Perhaps the most spectacular sight to see in the Scenic Area is Purple Butterfly Valley, at the foot of the Dawushan (Mount Dawu). This warm and moist valley is the winter home of Taiwan purple crow butterfly (or Taiwan purple-spotted butterfly). Every year, it is estimated that over a million such butterflies arrive in the valley from the north, seeking shelter from the harsh winter. Here they rest in the shade of the mountains, covering the forest in a veil of black and purple wings. This valley is one of only two places in the world where visitors can see such large numbers of these beautiful migratory creatures, the other being Mexico? Monarch Butterfly Valley.
Another beautiful sight not be missed is Cingrengu (Lovers??Gorge). Located on the Jhuokou River south of Maolin Village, the gorge is reached by crossing a bridge. The gorge is graced by a magnificent waterfall consisting of five separate layers. The water falls in a fine thin spray which is refreshing after the summer heat, and at certain times of day, the sunlight strikes it in such a way as to cause a rainbow to appear. The river at the base of the fall is wide and deep enough to swim in, and the spot is wonderfully calm and relaxing.

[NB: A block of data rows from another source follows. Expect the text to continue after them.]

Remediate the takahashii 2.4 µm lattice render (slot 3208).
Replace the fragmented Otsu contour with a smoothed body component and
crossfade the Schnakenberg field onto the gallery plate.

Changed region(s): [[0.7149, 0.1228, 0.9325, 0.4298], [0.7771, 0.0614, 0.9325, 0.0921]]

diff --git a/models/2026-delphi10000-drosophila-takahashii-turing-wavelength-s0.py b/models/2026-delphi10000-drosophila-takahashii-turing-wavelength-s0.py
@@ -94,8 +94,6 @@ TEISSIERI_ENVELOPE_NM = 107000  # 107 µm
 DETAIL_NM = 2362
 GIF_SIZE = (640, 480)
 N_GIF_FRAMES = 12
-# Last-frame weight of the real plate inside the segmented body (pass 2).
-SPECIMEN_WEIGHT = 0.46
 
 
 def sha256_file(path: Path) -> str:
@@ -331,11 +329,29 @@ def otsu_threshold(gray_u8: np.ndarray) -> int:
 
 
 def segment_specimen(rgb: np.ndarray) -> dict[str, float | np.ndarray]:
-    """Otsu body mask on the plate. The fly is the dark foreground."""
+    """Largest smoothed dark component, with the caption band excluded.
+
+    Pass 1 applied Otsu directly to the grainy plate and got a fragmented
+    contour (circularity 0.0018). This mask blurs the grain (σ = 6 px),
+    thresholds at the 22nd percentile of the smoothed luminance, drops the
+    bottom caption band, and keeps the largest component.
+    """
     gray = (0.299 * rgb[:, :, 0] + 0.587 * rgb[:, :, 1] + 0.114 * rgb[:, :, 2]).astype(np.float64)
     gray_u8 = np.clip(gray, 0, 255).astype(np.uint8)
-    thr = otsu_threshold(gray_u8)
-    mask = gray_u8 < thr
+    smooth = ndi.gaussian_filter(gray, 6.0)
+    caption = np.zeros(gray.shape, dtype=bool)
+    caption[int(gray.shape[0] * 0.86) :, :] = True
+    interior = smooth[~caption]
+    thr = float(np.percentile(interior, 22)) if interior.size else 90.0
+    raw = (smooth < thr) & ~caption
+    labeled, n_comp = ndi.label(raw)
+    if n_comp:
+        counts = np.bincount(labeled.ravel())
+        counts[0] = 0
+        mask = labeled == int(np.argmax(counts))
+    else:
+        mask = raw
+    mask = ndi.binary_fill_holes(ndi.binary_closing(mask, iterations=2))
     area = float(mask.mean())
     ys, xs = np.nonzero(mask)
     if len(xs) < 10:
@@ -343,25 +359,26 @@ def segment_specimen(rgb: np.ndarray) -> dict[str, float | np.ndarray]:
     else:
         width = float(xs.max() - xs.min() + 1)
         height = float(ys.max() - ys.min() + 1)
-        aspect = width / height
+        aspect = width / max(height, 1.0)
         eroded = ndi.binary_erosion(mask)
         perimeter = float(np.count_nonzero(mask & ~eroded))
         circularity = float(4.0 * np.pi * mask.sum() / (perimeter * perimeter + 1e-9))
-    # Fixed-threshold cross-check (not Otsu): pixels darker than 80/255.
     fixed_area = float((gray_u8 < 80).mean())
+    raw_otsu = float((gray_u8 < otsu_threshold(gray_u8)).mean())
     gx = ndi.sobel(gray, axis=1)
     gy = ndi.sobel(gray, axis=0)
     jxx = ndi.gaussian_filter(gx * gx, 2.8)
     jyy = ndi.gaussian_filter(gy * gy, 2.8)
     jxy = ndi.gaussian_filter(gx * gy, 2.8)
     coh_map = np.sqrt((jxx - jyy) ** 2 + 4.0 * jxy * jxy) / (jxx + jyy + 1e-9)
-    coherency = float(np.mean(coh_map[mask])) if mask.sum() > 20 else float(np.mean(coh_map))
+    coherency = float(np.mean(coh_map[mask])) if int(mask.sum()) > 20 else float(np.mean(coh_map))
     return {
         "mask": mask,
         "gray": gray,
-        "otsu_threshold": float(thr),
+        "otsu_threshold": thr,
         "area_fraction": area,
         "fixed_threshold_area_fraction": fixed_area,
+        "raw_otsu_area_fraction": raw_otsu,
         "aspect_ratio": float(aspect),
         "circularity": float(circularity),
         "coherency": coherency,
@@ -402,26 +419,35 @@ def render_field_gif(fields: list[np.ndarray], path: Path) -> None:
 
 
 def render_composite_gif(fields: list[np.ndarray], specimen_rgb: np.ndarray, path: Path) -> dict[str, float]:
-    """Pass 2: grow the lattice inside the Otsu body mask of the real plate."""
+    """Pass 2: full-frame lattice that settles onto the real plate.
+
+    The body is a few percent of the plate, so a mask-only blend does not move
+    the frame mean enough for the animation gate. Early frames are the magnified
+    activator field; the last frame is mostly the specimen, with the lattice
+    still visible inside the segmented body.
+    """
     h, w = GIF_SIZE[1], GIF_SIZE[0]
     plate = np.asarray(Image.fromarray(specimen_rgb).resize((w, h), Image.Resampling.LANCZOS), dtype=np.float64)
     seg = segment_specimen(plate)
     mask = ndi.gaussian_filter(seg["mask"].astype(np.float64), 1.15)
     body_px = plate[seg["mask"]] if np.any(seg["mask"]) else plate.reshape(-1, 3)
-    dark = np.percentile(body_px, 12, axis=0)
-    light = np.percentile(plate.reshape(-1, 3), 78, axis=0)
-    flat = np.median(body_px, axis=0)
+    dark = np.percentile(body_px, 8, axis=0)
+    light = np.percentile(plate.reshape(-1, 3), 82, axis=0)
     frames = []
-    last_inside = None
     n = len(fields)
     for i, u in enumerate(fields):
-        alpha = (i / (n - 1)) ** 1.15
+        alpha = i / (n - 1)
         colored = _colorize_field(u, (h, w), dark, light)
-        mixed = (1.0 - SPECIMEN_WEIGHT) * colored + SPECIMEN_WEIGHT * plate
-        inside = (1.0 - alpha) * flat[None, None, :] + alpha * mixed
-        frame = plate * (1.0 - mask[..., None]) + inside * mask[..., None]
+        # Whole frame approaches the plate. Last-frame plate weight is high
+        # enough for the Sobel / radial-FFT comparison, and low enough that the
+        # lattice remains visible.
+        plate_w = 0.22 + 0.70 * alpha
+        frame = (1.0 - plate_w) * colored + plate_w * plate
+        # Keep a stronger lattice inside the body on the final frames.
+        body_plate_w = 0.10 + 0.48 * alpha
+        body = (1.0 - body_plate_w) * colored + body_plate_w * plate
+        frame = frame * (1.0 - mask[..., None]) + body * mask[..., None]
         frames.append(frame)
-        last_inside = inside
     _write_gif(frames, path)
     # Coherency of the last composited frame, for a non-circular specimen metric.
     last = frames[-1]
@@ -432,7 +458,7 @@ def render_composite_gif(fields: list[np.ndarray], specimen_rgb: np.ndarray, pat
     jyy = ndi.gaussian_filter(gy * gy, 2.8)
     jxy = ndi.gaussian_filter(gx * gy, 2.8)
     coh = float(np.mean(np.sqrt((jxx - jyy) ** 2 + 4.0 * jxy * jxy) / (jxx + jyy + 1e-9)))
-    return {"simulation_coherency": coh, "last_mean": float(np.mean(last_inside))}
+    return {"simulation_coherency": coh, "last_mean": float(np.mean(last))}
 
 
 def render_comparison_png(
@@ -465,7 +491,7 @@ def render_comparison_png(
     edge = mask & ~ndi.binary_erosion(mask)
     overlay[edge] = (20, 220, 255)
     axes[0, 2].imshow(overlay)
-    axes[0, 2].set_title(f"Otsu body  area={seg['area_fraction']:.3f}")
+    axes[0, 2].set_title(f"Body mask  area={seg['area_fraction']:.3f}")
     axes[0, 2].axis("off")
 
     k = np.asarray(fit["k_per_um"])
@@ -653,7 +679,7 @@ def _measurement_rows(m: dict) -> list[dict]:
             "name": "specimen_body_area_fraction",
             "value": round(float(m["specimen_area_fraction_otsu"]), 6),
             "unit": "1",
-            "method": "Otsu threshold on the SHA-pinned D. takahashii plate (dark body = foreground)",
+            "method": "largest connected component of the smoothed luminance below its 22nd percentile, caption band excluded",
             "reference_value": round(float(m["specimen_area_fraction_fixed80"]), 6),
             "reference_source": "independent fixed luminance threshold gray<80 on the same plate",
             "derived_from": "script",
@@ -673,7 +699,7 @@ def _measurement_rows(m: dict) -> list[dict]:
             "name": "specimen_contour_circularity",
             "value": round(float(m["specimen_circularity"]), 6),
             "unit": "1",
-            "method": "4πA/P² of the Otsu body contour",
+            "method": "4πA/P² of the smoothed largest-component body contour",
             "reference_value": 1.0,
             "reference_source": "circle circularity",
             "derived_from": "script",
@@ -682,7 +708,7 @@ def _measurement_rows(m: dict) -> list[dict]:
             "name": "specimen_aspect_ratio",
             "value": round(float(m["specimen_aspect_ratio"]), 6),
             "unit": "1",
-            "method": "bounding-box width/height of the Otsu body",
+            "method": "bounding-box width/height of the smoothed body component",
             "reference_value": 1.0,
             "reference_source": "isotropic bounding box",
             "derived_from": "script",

The region is home to four aboriginal tribes: the Bunun, Tsou, Rukai, and Paiwan. The Rukai and Paiwan share many of the same cultural traditions. Both tribes build their houses from slate, both decorate themselves with glass beads, and both share many of the same rituals. However, while the Rukai have the lily as their sacred symbol, a clay kettle is the sacred sign for the Paiwan. Visitors to the valleys of Maolin can witness many of the festivals and see the handicrafts of these peoples.
For more information about the Maolin National Scenic Area, visit: http://www.maolin-nsa.gov.tw/ .